Guy approached the man thought to be his father; he looked just like him. First he asked the man if his name was Aaron Lambert. The man must have felt the presence of the women and children in the car made it unlikely that this young man asking his identity was a potential assassin. It is probable that he saw himself more mirrored in his son's face than his son saw himself in the father's face. After all, we know what we looked like when younger; it is something else to imagine what we shall look like when older. At any rate, the man said, "Yes, I am Aaron Lambert." Guy looked at him still almost with disbelief and said, "Well, I just wanted to see what the Son of a Bitch looked like who would run off and leave his children to starve." Aaron by then had tears streaming down his face. Ray was standing there, too. The father Aaron said, "I had to do it. I wouldn't have done you boys any good dead, and that's what I would have been if I'd stayed in Hardin County." The boys tried to convince Aaron that there was nobody left back in Hardin County who would want to kill him.

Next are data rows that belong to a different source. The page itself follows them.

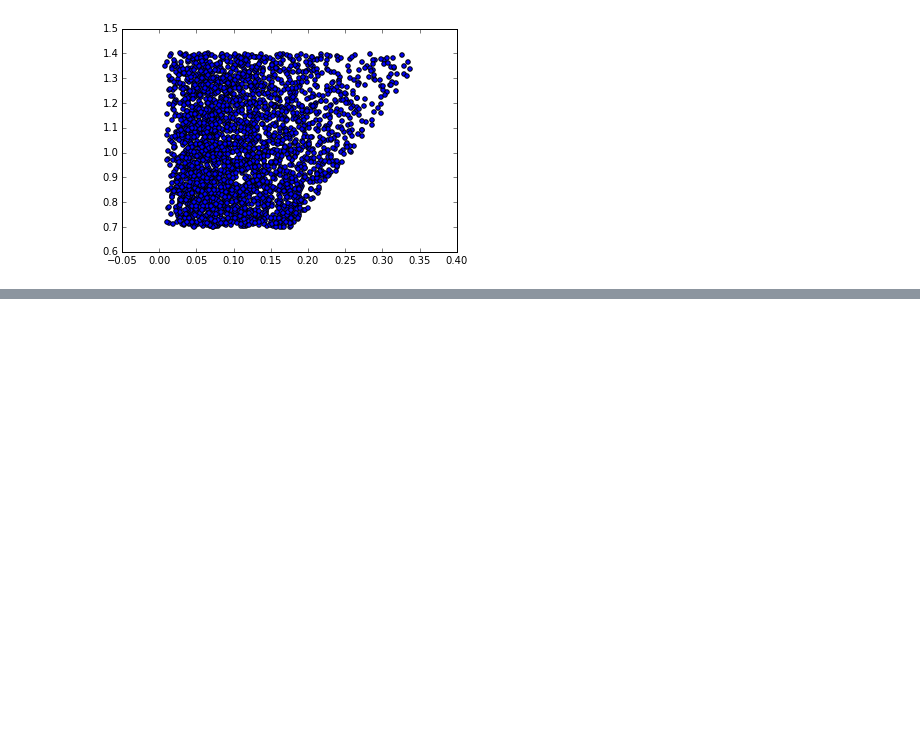
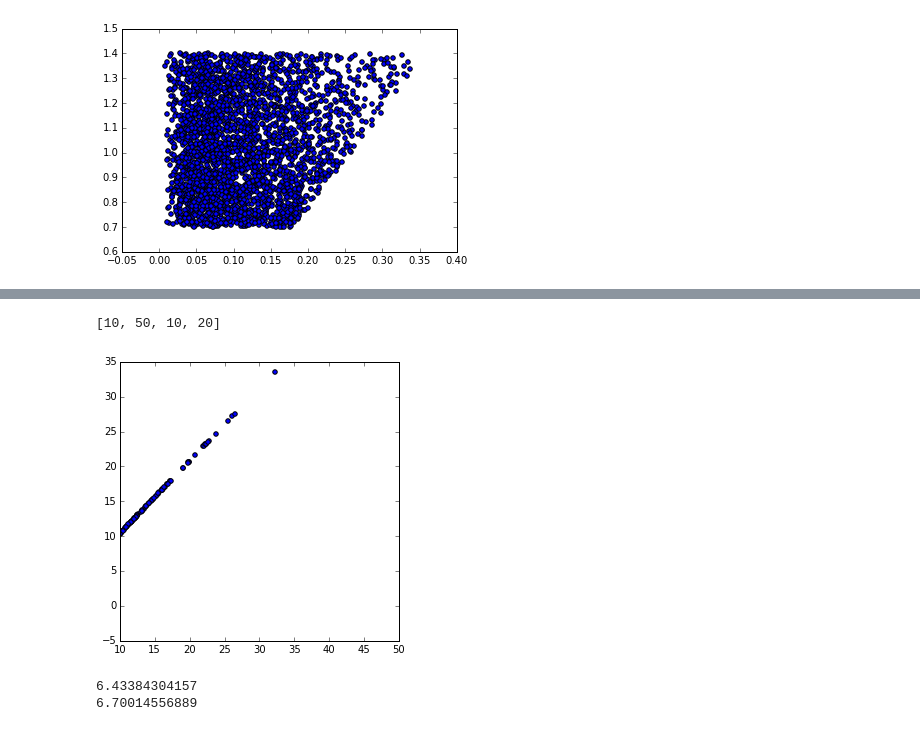
Before and after one commit to saint-germain/planetas, a Jupyter notebook: planetas sandbox.ipynb, the cells around one changed output, grey strips where cells are left out. Cells and saved outputs as stored; diff of their text form; code cells hidden in the pictures; blank space fills up the shorter version.

```diff
--- a/planetas sandbox.ipynb
+++ b/planetas sandbox.ipynb
@@ -738,0 +776,26 @@ AAA[:,2]
+# %%
+qa=np.array([])
+gamma=1
+for i in range(AAA.shape[0]):
+    ac=AAA[i,1]
+    ms=AAA[i,2]
+    md=AAA[i,0]
+    amin=ac*((7./4.-gamma)/(2.-gamma))**(1./(2.-gamma))
+    sigmag=(2.-gamma)*md*2.e33/(2.*np.pi*(ac*1.5e13)**2.)
+    qa=np.append(qa,1.24e5*(amin**(gamma-2.))*(ac**(-gamma))*(ms)*np.exp((amin/ac)**(2.-gamma))/sigmag)
+
+# exponente en q no se toma como 7/4 sino 2
+# %%
+plt.figure(figsize=(5,5))
+plt.scatter(qa,AAA[:,3])
+plt.axis('equal')
+plt.axis([10,50,10,20])
+# %% [output]
+[10, 50, 10, 20]
+[figure, added]
+# %%
+print qa[1000]
+print AAA[1000,3]
+# %% [output]
+6.43384304157
+6.70014556889
```
Also changed, not shown: parts of 16 cells of this notebook, 5 other files.
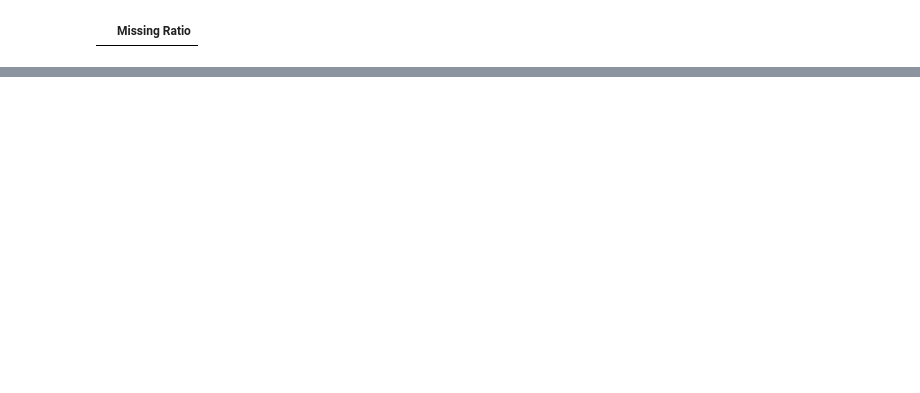
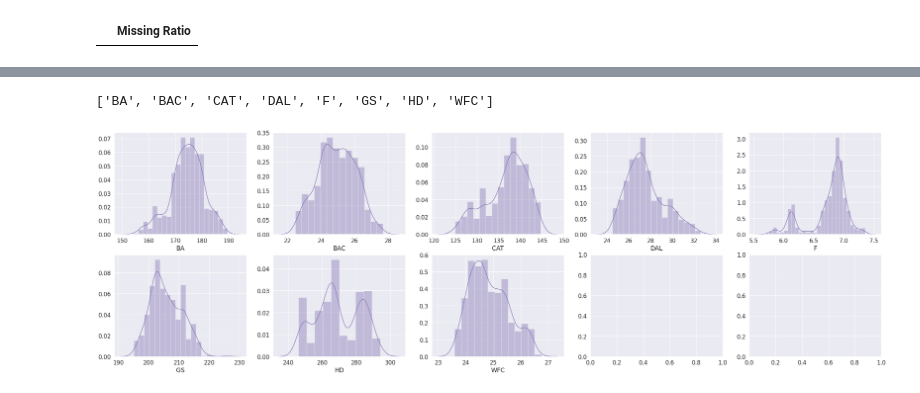
Before and after one commit to UrukHan/NeuroNetStockQuotes, a Jupyter notebook: DownloadApiData.ipynb, the cells around one changed output, grey strips where cells are left out. Saved outputs shown, nothing was run; the diff lists cells and outputs as text; code cells hidden in the pictures; blank space fills up the shorter version.

```diff
--- a/DownloadApiData.ipynb
+++ b/DownloadApiData.ipynb
@@ -192,0 +223,4 @@ missing_data.iloc[0:10]
+# %%
+# Удаление лишних данных
+allData = allData.drop(['CPE'], axis=1)
+allData
@@ -192,0 +241,21 @@ missing_data.iloc[0:10]
+# %%
+qualitative.remove('CPE')
+qualitative
+# %% [output]
+['BA', 'BAC', 'CAT', 'DAL', 'F', 'GS', 'HD', 'WFC']
+# %%
+# Построение логнормального и нормального распределений. нормализация данных
+
+# Вывод гистограмм
+fig, ax = plt.subplots(round(len(qualitative)/5), 5, figsize = (40, 12))
+for var, subplot in zip(qualitative, ax.flatten()):
+    sns.set(font_scale = 1.5)
+    try:
+        sns.distplot(allData[var], color="m", ax = subplot)
+    except RuntimeError as re:
+        if str(re).startswith("Selected KDE bandwidth is 0. Cannot estimate density."):
+            sns.distplot(allData, kde_kws={'bw': 0.1})
+        else:
+            raise re
+# %% [output]
+[figure, added]
```
Also changed, not shown: parts of 12 cells of this notebook.
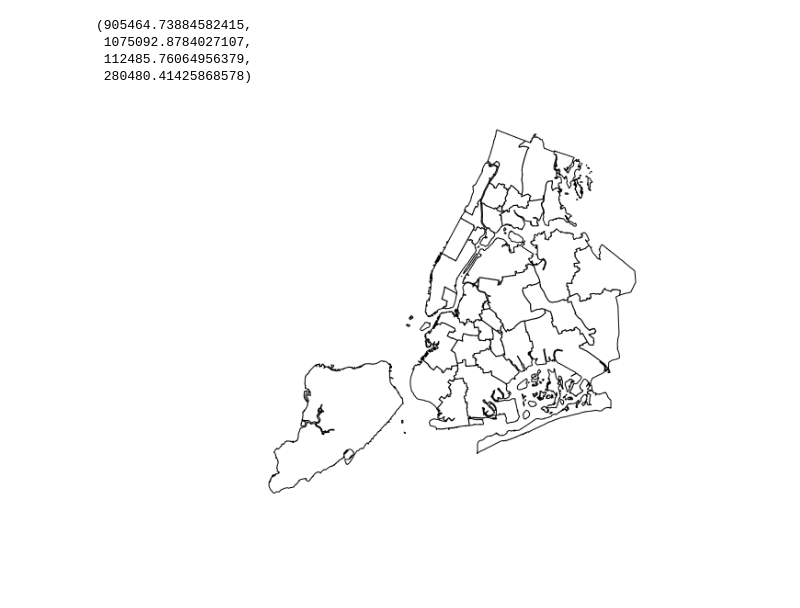
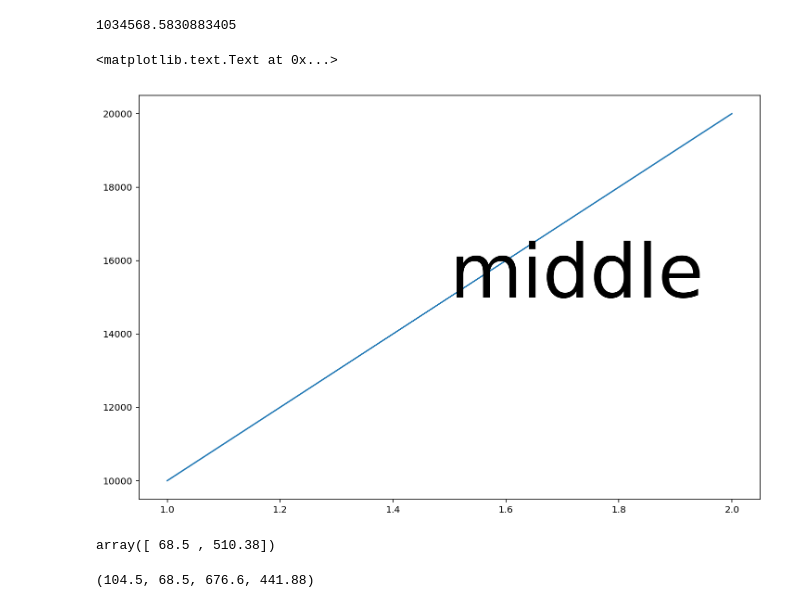
Before and after one commit to gwb/rdd-coverage, a Jupyter notebook: Maxime/NYC/NYC_prepare_schdistr_plot.ipynb, the cells around one changed output. Cells and saved outputs as stored; diff of their text form; code cells hidden in the pictures; blank space fills up the shorter version.

```diff
--- a/Maxime/NYC/NYC_prepare_schdistr_plot.ipynb
+++ b/Maxime/NYC/NYC_prepare_schdistr_plot.ipynb
@@ -20,13 +16,23 @@ EPSG=2263 # projection
 RAWDATA_DIR = "NYC_data/raw_data"
 
 nycdistrs=gpd.read_file("NYC_data/nysd_16c/nysd.shp").to_crs(epsg=EPSG)
-# %%
-plot_dataframe(nycdistrs, color="None", figsize=(24.0, 16.0), ax=plt.gca())
-plt.axes().set_aspect('equal', 'datalim')
-plt.axis("off")
-# %% [output]
-(905464.73884582415,
- 1075092.8784027107,
- 112485.76064956379,
- 280480.41425868578)
-[figure, removed]
+# %%
+geom.centroid.x
+# %% [output]
+1034568.5830883405
+# %%
+plt.plot([1,2], [10000, 20000])
+ax = plt.gca()
+ymin,ymax = plt.ylim()
+# Get dimensions of y-axis in pixels
+y1, y2 = ax.get_window_extent().get_points()[:, 1]
+# Get unit scale
+yscale = (y2-y1)/(ymax-ymin)
+plt.text(1.5, 15000.0, "middle", fontsize=2000*yscale)
+# %% [output]
+<matplotlib.text.Text at 0x...>
+[figure, added]
+# %%
+ax.get_window_extent().get_points()[:, 1]
+# %% [output]
+array([ 68.5 , 510.38])
@@ -32,0 +41,4 @@ plt.axis("off")
+# %%
+ext.
+# %% [output]
+(104.5, 68.5, 676.6, 441.88)
```
Also changed, not shown: parts of 4 cells of this notebook, 21 other files.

Aaron insisted that it had been Bill Quillin who had actually shot Logan Belt. He was still afraid, however, and he did not return to Hardin County until sometime in the early 1930's, shortly before he died. He was buried in the area by his son, Guy, next to the wife of his youth, Emma Kelly Lambert, Guy's mother he could not remember. I remember seeing him on his death bed. He was then being cared for by one Fred Lambert, half brother of my grandfather, Guy. Fred was a son by a marriage in Texas. Aaron had five children by a second wife, of which Fred was one. The second wife died, and he married a third. There were two children by this last marriage, and that wife cared for the other five until they were grown. Guy met all his half brothers and sisters in time and they all visited him in Shawneetown at one time or another. Aaron Lambert died at Grand Tower, Illinois, in Jackson County. He was brought back to Hardin County to Cave-in-Rock for his funeral and buried with his wife, Emma, his mother, Susan, and his own father who was killed in the Civil War. My own grandfather, Guy, maintained that Bill Quillin killed Logan Belt, but that his dad always thought everybody thought he did it. I only know for certain that my great-grandad Aaron Lambert took off from Hardin County at the time and that he most certainly feared to return, so thoroughly reknown were the Belts for their ability to revenge any real or fancied injury. My mother all my life had maintained that her grandfather Aaron had been innocent. I believe she did not want me to think I had an ancestor who murdered someone. Everybody in the family insisted for years that it had been Bill Quillin."
Picture of Aaron Lambert
caption: This is Aaron Lambert when he was older. The picture above was probably taken about the time he was winding up his stay in Dallas, Texas before moving to Oklahoma.